http://www.alfabb.com/bb/forums/spi...mission-rebuilding-transmissions-dummies.html

I would in any case ask jcslocum for his advice - he has gone through the whole process, though his thread comes to an abrupt end in 11/2010 without finishing it off - pity as it made for some great reading - I almost feel I can do it following these instructions!:)
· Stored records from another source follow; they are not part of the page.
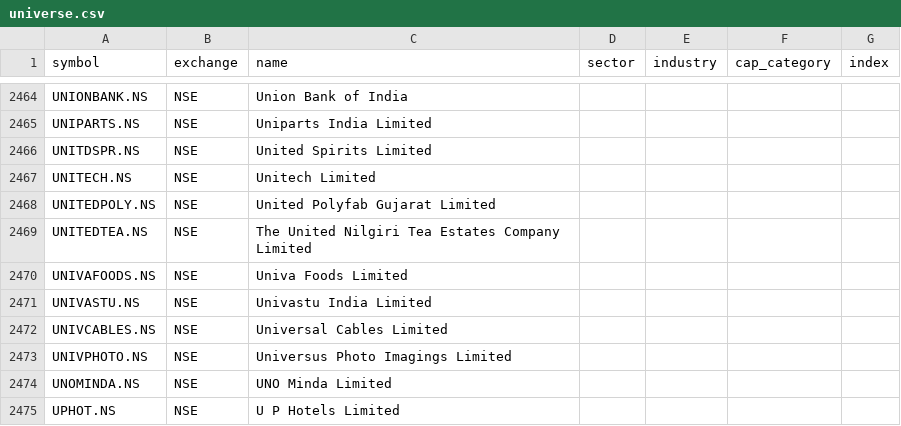
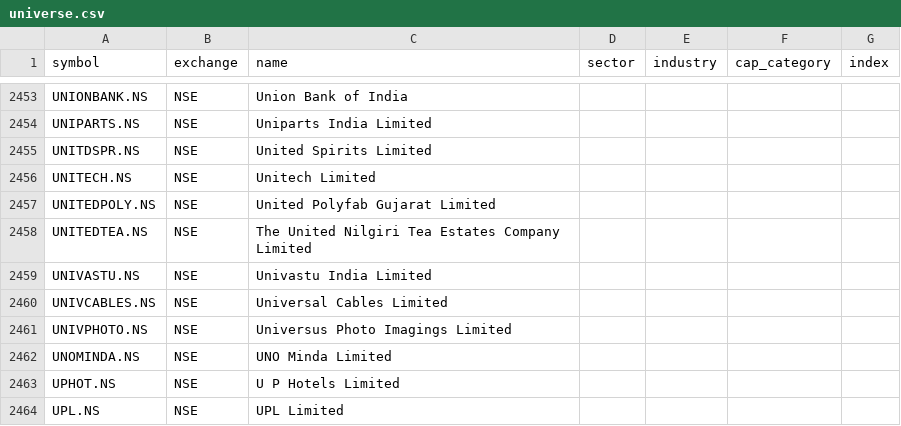
Before and after one commit to djjay0786-tech/Stocksob-fvg-telegram-scanner, a CSV file: universe.csv, drawn as a sheet; only a part is shown, gaps mark what is left out; the shorter side is filled out with more unchanged rows; the diff covers the shown part only; the diff names each change by its address in the sheet, - before the commit and + after, or states it on an @@ line.

```diff
--- a/universe.csv
+++ b/universe.csv
-row 2470: UNIVAFOODS.NS | NSE | Univa Foods Limited
```
Also changed, not shown: 11 removed rows elsewhere in this file.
I've seen large snap ring pliers that you can lock "open" when spreading the ring (saving you having to hold the thing open and having it flying off in the workshop when your strength gives out!)-these might work though are expensive tools.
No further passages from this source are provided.